10. The National Portrait Gallery
The National Portrait Gallery is home to the world’s largest collection of personalities and faces, from the late Middle Ages to the present day. Artists featured range from Holbein to Hockney, and visitors are able to come face to face with British history’s most influential people in the form of paintings, sculptures, photography and video. The National Portrait Gallery has a diverse range of exhibitions, free events and a rooftop restaurant with breathtaking views across the London skyline. www.npg.org.uk
11. Museum of London
The Museum of London offers an unforgettable journey through the capital’s turbulent past. Visitors can discover prehistoric London, how the city changed under the Romans and Saxons, wonder at medieval London and examine the years when London was ravaged by civil wars, plague and fire. The Galleries of Modern London allow visitors to walk the streets of Victorian London, take a stroll in recreated pleasure gardens and marvel at the magnificent Lord Mayor’s Coach.

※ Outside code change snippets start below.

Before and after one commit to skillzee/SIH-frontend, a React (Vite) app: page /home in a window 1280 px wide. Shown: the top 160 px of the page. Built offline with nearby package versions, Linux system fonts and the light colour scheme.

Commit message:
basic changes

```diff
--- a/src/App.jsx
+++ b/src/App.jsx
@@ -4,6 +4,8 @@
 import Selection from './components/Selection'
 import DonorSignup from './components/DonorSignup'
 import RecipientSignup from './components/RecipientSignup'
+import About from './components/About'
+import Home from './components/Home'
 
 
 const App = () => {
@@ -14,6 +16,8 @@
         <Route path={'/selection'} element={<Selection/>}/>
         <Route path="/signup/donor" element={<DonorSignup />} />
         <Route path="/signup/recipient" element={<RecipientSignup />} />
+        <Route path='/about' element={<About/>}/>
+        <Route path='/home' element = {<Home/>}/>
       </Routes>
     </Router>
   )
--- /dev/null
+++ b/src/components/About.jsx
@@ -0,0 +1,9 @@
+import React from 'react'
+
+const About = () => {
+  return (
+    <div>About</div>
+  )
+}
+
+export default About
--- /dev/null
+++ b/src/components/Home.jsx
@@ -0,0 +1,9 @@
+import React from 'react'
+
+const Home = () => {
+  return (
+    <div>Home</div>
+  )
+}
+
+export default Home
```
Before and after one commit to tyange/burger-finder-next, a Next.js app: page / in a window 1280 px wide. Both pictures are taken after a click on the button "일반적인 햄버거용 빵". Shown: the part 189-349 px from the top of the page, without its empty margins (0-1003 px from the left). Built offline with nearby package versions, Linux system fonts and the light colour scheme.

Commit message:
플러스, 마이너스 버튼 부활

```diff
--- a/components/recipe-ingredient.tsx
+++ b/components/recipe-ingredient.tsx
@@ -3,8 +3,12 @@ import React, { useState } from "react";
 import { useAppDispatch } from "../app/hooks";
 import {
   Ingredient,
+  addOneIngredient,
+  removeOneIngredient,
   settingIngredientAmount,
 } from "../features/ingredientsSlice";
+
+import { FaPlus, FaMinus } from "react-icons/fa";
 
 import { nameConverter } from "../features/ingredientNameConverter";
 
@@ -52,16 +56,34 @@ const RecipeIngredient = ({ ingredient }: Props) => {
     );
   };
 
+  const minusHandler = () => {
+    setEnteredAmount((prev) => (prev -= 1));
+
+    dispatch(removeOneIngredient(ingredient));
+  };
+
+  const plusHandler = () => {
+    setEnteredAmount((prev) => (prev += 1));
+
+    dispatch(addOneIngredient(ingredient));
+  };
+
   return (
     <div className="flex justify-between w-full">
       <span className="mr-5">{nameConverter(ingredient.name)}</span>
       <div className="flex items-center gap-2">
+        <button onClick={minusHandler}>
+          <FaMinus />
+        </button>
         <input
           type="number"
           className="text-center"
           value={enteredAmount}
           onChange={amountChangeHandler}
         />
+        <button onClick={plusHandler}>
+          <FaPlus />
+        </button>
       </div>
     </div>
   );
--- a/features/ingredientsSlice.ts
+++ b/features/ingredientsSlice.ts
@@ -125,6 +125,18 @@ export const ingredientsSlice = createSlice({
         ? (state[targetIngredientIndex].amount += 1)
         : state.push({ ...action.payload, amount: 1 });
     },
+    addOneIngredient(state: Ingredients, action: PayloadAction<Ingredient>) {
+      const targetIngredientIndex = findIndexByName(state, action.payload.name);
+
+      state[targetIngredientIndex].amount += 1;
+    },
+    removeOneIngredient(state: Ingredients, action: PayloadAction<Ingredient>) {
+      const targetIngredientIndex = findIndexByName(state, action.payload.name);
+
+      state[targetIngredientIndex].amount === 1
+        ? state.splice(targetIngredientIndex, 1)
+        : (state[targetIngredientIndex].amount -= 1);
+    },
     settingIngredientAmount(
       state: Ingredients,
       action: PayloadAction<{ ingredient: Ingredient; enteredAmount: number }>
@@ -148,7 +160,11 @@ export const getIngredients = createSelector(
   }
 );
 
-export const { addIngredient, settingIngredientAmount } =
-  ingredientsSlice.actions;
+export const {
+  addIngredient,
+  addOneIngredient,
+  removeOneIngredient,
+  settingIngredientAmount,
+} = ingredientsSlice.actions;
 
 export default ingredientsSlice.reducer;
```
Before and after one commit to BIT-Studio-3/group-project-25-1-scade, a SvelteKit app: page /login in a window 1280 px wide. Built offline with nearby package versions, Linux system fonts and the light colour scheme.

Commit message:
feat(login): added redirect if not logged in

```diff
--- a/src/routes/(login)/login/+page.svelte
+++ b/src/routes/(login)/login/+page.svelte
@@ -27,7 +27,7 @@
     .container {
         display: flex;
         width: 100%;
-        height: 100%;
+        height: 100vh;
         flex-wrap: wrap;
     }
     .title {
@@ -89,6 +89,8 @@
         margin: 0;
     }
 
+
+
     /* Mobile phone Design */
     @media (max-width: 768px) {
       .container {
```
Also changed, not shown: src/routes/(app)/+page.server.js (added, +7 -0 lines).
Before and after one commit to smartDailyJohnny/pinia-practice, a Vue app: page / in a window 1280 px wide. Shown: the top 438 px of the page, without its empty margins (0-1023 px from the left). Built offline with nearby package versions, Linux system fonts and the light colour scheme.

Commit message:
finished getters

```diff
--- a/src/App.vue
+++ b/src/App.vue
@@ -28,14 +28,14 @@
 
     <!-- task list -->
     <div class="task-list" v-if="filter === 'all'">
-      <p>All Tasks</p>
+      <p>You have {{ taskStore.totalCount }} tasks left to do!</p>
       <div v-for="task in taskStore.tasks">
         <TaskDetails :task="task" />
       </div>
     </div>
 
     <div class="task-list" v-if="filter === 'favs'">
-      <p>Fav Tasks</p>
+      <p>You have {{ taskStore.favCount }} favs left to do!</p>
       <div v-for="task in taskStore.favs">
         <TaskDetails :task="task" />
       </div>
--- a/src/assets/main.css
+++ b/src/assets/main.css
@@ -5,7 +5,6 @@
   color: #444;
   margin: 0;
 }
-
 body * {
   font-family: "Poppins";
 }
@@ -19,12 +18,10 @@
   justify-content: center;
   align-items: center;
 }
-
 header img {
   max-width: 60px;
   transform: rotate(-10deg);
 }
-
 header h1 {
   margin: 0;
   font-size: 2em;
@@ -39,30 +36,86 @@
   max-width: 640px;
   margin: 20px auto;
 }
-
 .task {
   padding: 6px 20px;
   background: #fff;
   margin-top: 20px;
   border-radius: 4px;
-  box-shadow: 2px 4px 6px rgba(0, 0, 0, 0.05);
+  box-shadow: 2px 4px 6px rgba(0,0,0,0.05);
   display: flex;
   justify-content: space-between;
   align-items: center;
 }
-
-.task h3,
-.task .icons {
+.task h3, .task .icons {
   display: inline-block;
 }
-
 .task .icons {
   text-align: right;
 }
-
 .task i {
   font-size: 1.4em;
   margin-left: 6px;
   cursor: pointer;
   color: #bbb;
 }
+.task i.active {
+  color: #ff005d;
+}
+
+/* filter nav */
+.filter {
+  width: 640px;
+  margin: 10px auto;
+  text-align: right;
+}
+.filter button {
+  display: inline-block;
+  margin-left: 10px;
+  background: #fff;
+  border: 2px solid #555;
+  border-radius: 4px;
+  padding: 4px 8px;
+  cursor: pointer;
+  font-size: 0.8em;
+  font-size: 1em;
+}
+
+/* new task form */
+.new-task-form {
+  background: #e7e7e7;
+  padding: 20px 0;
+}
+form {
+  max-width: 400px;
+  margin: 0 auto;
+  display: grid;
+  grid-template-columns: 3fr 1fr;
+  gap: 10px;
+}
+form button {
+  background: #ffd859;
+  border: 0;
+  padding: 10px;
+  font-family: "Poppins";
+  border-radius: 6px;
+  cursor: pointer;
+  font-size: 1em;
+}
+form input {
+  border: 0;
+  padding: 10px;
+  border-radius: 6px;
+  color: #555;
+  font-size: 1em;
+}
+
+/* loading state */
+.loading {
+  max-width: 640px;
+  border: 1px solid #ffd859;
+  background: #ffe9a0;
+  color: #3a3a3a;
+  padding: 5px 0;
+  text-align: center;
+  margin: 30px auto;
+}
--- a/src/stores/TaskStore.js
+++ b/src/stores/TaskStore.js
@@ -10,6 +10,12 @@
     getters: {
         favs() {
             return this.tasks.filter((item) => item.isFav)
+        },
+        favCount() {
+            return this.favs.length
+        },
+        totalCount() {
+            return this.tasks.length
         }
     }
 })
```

12. Imperial War Museum
The Imperial War Museum tells the stories of people’s experiences of war from World War I to the present day. The galleries depict what life was like during both world wars, at home and abroad, from a frontline trench to a blitzed street in 1940. The Large Exhibits Gallery shows the impact of modern warfare on people and places. The Holocaust Exhibition traces the Nazi persecution and murder of Jews, and the extraordinary stories of bravery behind Victoria Cross and George Cross in the Lord Ashcroft Gallery.